An Alberta Court of Queen’s Bench Justice has granted the City of Calgary a temporary injunction to help address ongoing protests in the Beltline and elsewhere in Calgary, effective starting Friday.
The City of Calgary applied for the temporary injunction on Friday due to the continuing and intensifying nature of the protests, raising concerns from city officials and police. The compounding impact of community disruptions, escalating behaviour and clear intentions from participants to continue were also cited as reasons for the temporary injunction.
The injunction prohibits protesters from:
- Blocking traffic on roads and on sidewalks, including walking in the middle of roadways and preventing vehicles and pedestrians from lawfully passing by or accessing amenities in the area.
- Gathering in a park which unreasonably disturbs the use or enjoyment of the park. This includes hosting events without a permit.
- Conducting commercial activity in a park, including the operation of vendor stands in Central Memorial Park or other areas without a permit.
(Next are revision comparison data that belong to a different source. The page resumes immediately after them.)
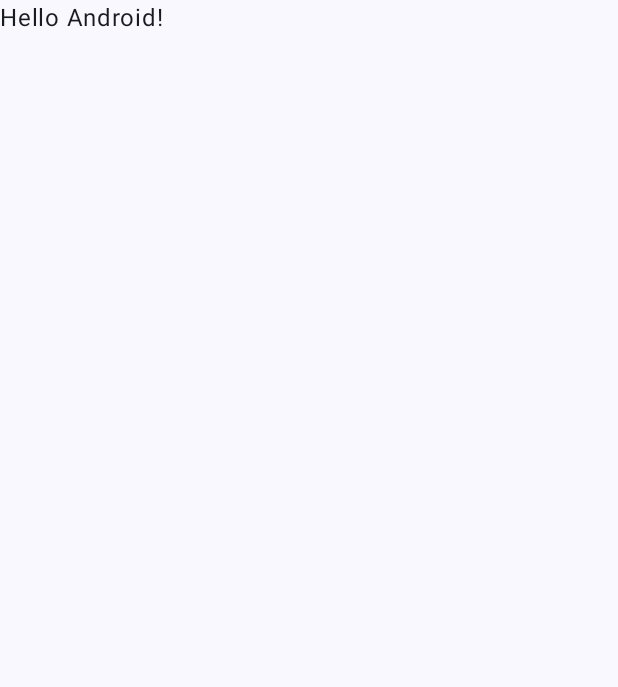
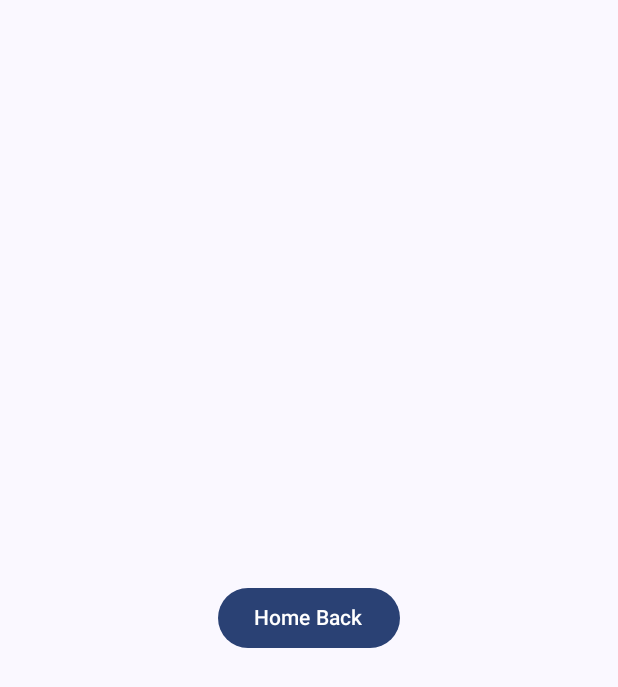
Before and after one commit to saleelkhanshaik/Weather-Forecast, an Android app built with Jetpack Compose: the screen it shows after launch (MainActivity), on a phone screen of 412 x 824 dp. Before the commit the part shown is almost empty. Shown: the top 687 px of the screen. Run offline under Robolectric (Android 15) with nearby library versions, the phone set to English and light mode, and no system bars; our stand-ins replace Dagger/Hilt's generated code.

Commit message:
1. Compose Navigation 2. Splash Screen with Animation 3. DI Application and AppModule 4.

```diff
--- a/app/build.gradle
+++ b/app/build.gradle
@@ -49,6 +49,10 @@ android {
 }
 
 dependencies {
+    def nav_version = "2.5.3"
+
+    implementation "androidx.navigation:navigation-compose:$nav_version"
+
     def room_version = "2.5.0"
 
     //Hilt
--- a/app/src/main/AndroidManifest.xml
+++ b/app/src/main/AndroidManifest.xml
@@ -1,8 +1,10 @@
 <?xml version="1.0" encoding="utf-8"?>
 <manifest xmlns:android="http://schemas.android.com/apk/res/android"
     xmlns:tools="http://schemas.android.com/tools">
+    <uses-permission android:name="android.permission.INTERNET"/>
 
     <application
+        android:name=".WeatherApplication"
         android:allowBackup="true"
         android:dataExtractionRules="@xml/data_extraction_rules"
         android:fullBackupContent="@xml/backup_rules"
--- a/app/src/main/java/com/example/weatherforecast/MainActivity.kt
+++ b/app/src/main/java/com/example/weatherforecast/MainActivity.kt
@@ -3,44 +3,44 @@ package com.example.weatherforecast
 import android.os.Bundle
 import androidx.activity.ComponentActivity
 import androidx.activity.compose.setContent
+import androidx.compose.foundation.layout.Arrangement
+import androidx.compose.foundation.layout.Column
 import androidx.compose.foundation.layout.fillMaxSize
 import androidx.compose.material3.MaterialTheme
 import androidx.compose.material3.Surface
 import androidx.compose.material3.Text
 import androidx.compose.runtime.Composable
+import androidx.compose.ui.Alignment
 import androidx.compose.ui.Modifier
 import androidx.compose.ui.tooling.preview.Preview
+import com.example.weatherforecast.navigation.WeatherNavigation
 import com.example.weatherforecast.ui.theme.WeatherForecastTheme
+import dagger.hilt.android.AndroidEntryPoint
 
+@AndroidEntryPoint
 class MainActivity : ComponentActivity() {
     override fun onCreate(savedInstanceState: Bundle?) {
         super.onCreate(savedInstanceState)
         setContent {
-            WeatherForecastTheme {
-                // A surface container using the 'background' color from the theme
-                Surface(
-                    modifier = Modifier.fillMaxSize(),
-                    color = MaterialTheme.colorScheme.background
-                ) {
-                    Greeting("Android")
-                }
-            }
+            WeatherApp()
         }
     }
 }
 
 @Composable
-fun Greeting(name: String, modifier: Modifier = Modifier) {
-    Text(
-        text = "Hello $name!",
-        modifier = modifier
-    )
-}
-
-@Preview(showBackground = true)
-@Composable
-fun GreetingPreview() {
+fun WeatherApp() {
     WeatherForecastTheme {
-        Greeting("Android")
+        // A surface container using the 'background' color from the theme
+        Surface(
+            modifier = Modifier.fillMaxSize(),
+            color = MaterialTheme.colorScheme.background
+        ) {
+            Column(
+                verticalArrangement = Arrangement.Center,
+                horizontalAlignment = Alignment.CenterHorizontally
+            ) {
+                WeatherNavigation()
+            }
+        }
     }
 }
--- /dev/null
+++ b/app/src/main/java/com/example/weatherforecast/WeatherApplication.kt
@@ -0,0 +1,8 @@
+package com.example.weatherforecast
+
+import android.app.Application
+import dagger.hilt.android.HiltAndroidApp
+
+@HiltAndroidApp
+class WeatherApplication : Application() {
+}
--- /dev/null
+++ b/app/src/main/java/com/example/weatherforecast/model/AppModule.kt
@@ -0,0 +1,11 @@
+package com.example.weatherforecast.model
+
+import dagger.Component
+import dagger.Module
+import dagger.hilt.InstallIn
+import dagger.hilt.components.SingletonComponent
+
+@InstallIn(SingletonComponent::class)
+@Module
+object AppModule {
+}
--- /dev/null
+++ b/app/src/main/java/com/example/weatherforecast/navigation/NavigationController.kt
@@ -0,0 +1,25 @@
+package com.example.weatherforecast.navigation
+
+import androidx.compose.runtime.Composable
+import androidx.navigation.compose.NavHost
+import androidx.navigation.compose.composable
+import androidx.navigation.compose.rememberNavController
+import com.example.weatherforecast.screens.LaunchWeatherHomeScreen
+import com.example.weatherforecast.screens.WeatherSplashScreen
+
+@Composable
+fun WeatherNavigation() {
+    val navController = rememberNavController()
+    NavHost(
+        navController = navController,
+        startDestination = WeatherScreens.SplashScreen.name
+    ) {
+        composable(WeatherScreens.SplashScreen.name) {
+            WeatherSplashScreen(navController)
+        }
+        composable(WeatherScreens.HomeScreen.name) {
+            LaunchWeatherHomeScreen(navController)
+        }
+
+    }
+}
--- /dev/null
+++ b/app/src/main/java/com/example/weatherforecast/navigation/WeatherScreens.kt
@@ -0,0 +1,10 @@
+package com.example.weatherforecast.navigation
+
+enum class WeatherScreens {
+    SplashScreen,
+    HomeScreen,
+    SearchScreen,
+    FavoriteCitiesScreen,
+    AboutScreen,
+    SettingsScreen,
+}
--- /dev/null
+++ b/app/src/main/java/com/example/weatherforecast/screens/LaunchWeatherHomeScreen.kt
@@ -0,0 +1,30 @@
+package com.example.weatherforecast.screens
+
+import androidx.compose.foundation.background
+import androidx.compose.foundation.layout.Arrangement
+import androidx.compose.foundation.layout.Column
+import androidx.compose.foundation.layout.fillMaxHeight
+import androidx.compose.foundation.layout.fillMaxWidth
+import androidx.compose.material3.Button
+import androidx.compose.material3.MaterialTheme
+import androidx.compose.material3.Text
+import androidx.compose.runtime.Composable
+import androidx.compose.ui.Alignment
+import androidx.compose.ui.Modifier
+import androidx.navigation.NavController
+import com.example.weatherforecast.navigation.WeatherScreens
+
+@Composable
+fun LaunchWeatherHomeScreen(navController: NavController) {
+    Column(modifier = Modifier
+        .fillMaxWidth()
+        .fillMaxHeight()
+        .background(MaterialTheme.colorScheme.background),
+        verticalArrangement = Arrangement.Center,
+        horizontalAlignment = Alignment.CenterHorizontally
+    ) {
+        Button(onClick = {  }) {
+            Text(text = "Home Back")
+        }
+    }
+}
--- /dev/null
+++ b/app/src/main/java/com/example/weatherforecast/screens/WeatherSplashScreen.kt
@@ -0,0 +1,85 @@
+package com.example.weatherforecast.screens
+
+
+import android.view.animation.OvershootInterpolator
+import androidx.compose.animation.core.Animatable
+import androidx.compose.animation.core.tween
+import androidx.compose.foundation.BorderStroke
+import androidx.compose.foundation.Image
+import androidx.compose.foundation.background
+import androidx.compose.foundation.layout.Arrangement
+import androidx.compose.foundation.layout.Column
+import androidx.compose.foundation.layout.Spacer
+import androidx.compose.foundation.layout.height
+import androidx.compose.foundation.layout.padding
+import androidx.compose.foundation.layout.size
+import androidx.compose.foundation.shape.CircleShape
+import androidx.compose.material3.MaterialTheme
+import androidx.compose.material3.Surface
+import androidx.compose.material3.Text
+import androidx.compose.runtime.Composable
+import androidx.compose.runtime.LaunchedEffect
+import androidx.compose.runtime.remember
+import androidx.compose.ui.Alignment
+import androidx.compose.ui.Modifier
+import androidx.compose.ui.draw.scale
+import androidx.compose.ui.graphics.Color
+import androidx.compose.ui.layout.ContentScale
+import androidx.compose.ui.res.painterResource
+import androidx.compose.ui.unit.dp
+import androidx.navigation.NavController
+import androidx.navigation.compose.rememberNavController
+import com.example.weatherforecast.R
+import com.example.weatherforecast.navigation.WeatherScreens
+import kotlinx.coroutines.delay
+
+@Composable
+fun WeatherSplashScreen(navController: NavController = rememberNavController()) {
+    val scale = remember {
+        Animatable(0f)
+    }
+    LaunchedEffect(key1 = true, block = {
+        scale.animateTo(targetValue = 0.8F, animationSpec = tween(
+            durationMillis = 1000,
+            easing = {
+                OvershootInterpolator(8f).getInterpolation(it)
+            },
+            delayMillis = 100
+        ))
+        delay(1500L)
+        navController.navigate(WeatherScreens.HomeScreen.name){
+            popUpTo(WeatherScreens.SplashScreen.name){
+                inclusive = true
+            }
+        }
+    })
+    Surface(
+        modifier = Modifier
+            .padding(15.dp)
+            .size(330.dp)
+            .scale(scale.value),
+        shape = CircleShape,
+        color = MaterialTheme.colorScheme.background,
+        border = BorderStroke(width = 2.dp, color = Color.LightGray)
+    ) {
+        Column(
+            modifier = Modifier
+                .background(MaterialTheme.colorScheme.background),
+            verticalArrangement = Arrangement.Center,
+            horizontalAlignment = Alignment.CenterHorizontally
+        ) {
+            Image(
+                painter = painterResource(id = R.drawable.sun),
+                contentDescription = "sun pic",
+                contentScale = ContentScale.Fit,
+                modifier = Modifier.size(95.dp)
+            )
+            Spacer(modifier = Modifier.height(6.dp))
+            Text(
+                text = "Find the Sun?",
+                style = MaterialTheme.typography.headlineMedium,
+                color = Color.LightGray
+            )
+        }
+    }
+}
```
Also changed, not shown: app/src/main/res/drawable/humidity.png (added), app/src/main/res/drawable/pressure.png (added), app/src/main/res/drawable/rain.png (added), app/src/main/res/drawable/sun.png (added), app/src/main/res/drawable/sunrise.png (added), app/src/main/res/drawable/sunset.png (added), app/src/main/res/drawable/wind.png (added).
- The unnecessary sounding of horns or other audible warning devices, including air horns and megaphones.
The injunction also grants law enforcement permission to arrest anybody who is violating the order if officers have reasonable grounds to believe so. The person can then be held in custody pending an appearance before the courts.
The injunction will remain in place until a permanent injunction application is heard by the court. Community protests and events can still occur if the organizers comply with city bylaw requirements and secure permits, which the city said participants failed to do.
The temporary injunction comes after participants clashed with counter-protesters in the Beltline on Saturday, which created a blockage on 17 Avenue for around an hour.
The weekly protests were initially against the public health measures, then the COVID-19 vaccine and then the government as a whole.
Calgary police say officers have been engaging with organizers to set clear expectations now that the temporary injunction has been granted. Police are also prepared to enforce the temporary injunction before, during and after the event by using tactics such as road closures.
Police are prepared to arrest anybody violating the terms laid out in the injunction, Chief Mark Neufeld said.
“There will be no marching tomorrow, there will be no mobile protest and there will be nobody behaving that way in the Beltline,” Neufeld said during a special Calgary Police Commission meeting on Friday.
Mayor Jyoti Gondek said she is pleased that the injunction was granted, applauding the leadership from the City of Calgary in applying for the injunction.
“I’m pleased that this injunction was granted and will allow the Calgary Police Service to have another tool available to effectively address ongoing disruptions in the Beltline community,” Mayor Jyoti Gondek said in a statement on Friday.
“The ongoing protests in the Beltline have greatly impacted and compromised the safety, well-being and daily life of residents, visitors and businesses.”
The Beltline Neighbourhoods Association also supported the injunction, encouraging people who were planning on counter-protesting on Saturday to come and visit businesses that were affected by the protests.
“By enjoying the Beltline together, we reclaim it for our residents and all Calgarians,” wrote the association in a tweet on Friday.
But a spokesperson for Community Solidarity YYC, the group holding the counter-protests, cast doubt on the CPS’ abilities to address the protests.
“We remain doubtful that the CPS will meaningfully address the activities of the “Freedom” parade… We will be peacefully assembling at Lougheed House tomorrow at 1pm. We intend to discuss the impacts these ongoing hate parades have had on residents.
Calgary Police Commission chair Shawn Cornett said Calgarians need to hold CPS accountable and the commission will be amplifying that work after this weekend.
“We need to make sure that people see that we are doing the work that we’ve had been appointed to do,” Cornett said.
“If the Calgary Police are unwilling to protect residents yet again, it is highly likely that attendees will consider a response,” Hunter Yaworski, Community Solidarity YYC spokesperson, said.
Jake Eskesen, a spokesperson of the so-called “freedom” protesters, said the injunction is an example of “unprecedented anti-democratic actions” taken by the City of Calgary.
“The injunction will not deter those who wish to exercise their charter rights. We are prepared for enforcement, protesters have dealt with it in the past and it never weakened our resolve,” Eskesen said.
CPS aware of alleged white supremacist ties
Neufeld said CPS is aware that some participants in previous protests have connections to white supremacist groups.
“When we have had knowledge of individuals from those types of groups participating in these protests, there has been attention paid to them,” Neufeld said.
The comment comes after various social media posts reported a protestor allegedly donning patches belonging to Diagolon, an accelerationist and neo-fascist militia with a sizeable support base across Canada, according to the Canadian Anti-Hate Network.
It also comes after several social media reports of vendors allegedly handing out and selling white supremacist paraphernalia.
When asked what efforts are being made to minimize harm towards Black, Indigenous and other racialized residents, Neufeld said attention has been paid to these individuals.
“If any individuals commit an offence that would have been arrestable… We would certainly look to do that,” Neufeld said.
–With files from Adam MacVicar, Global News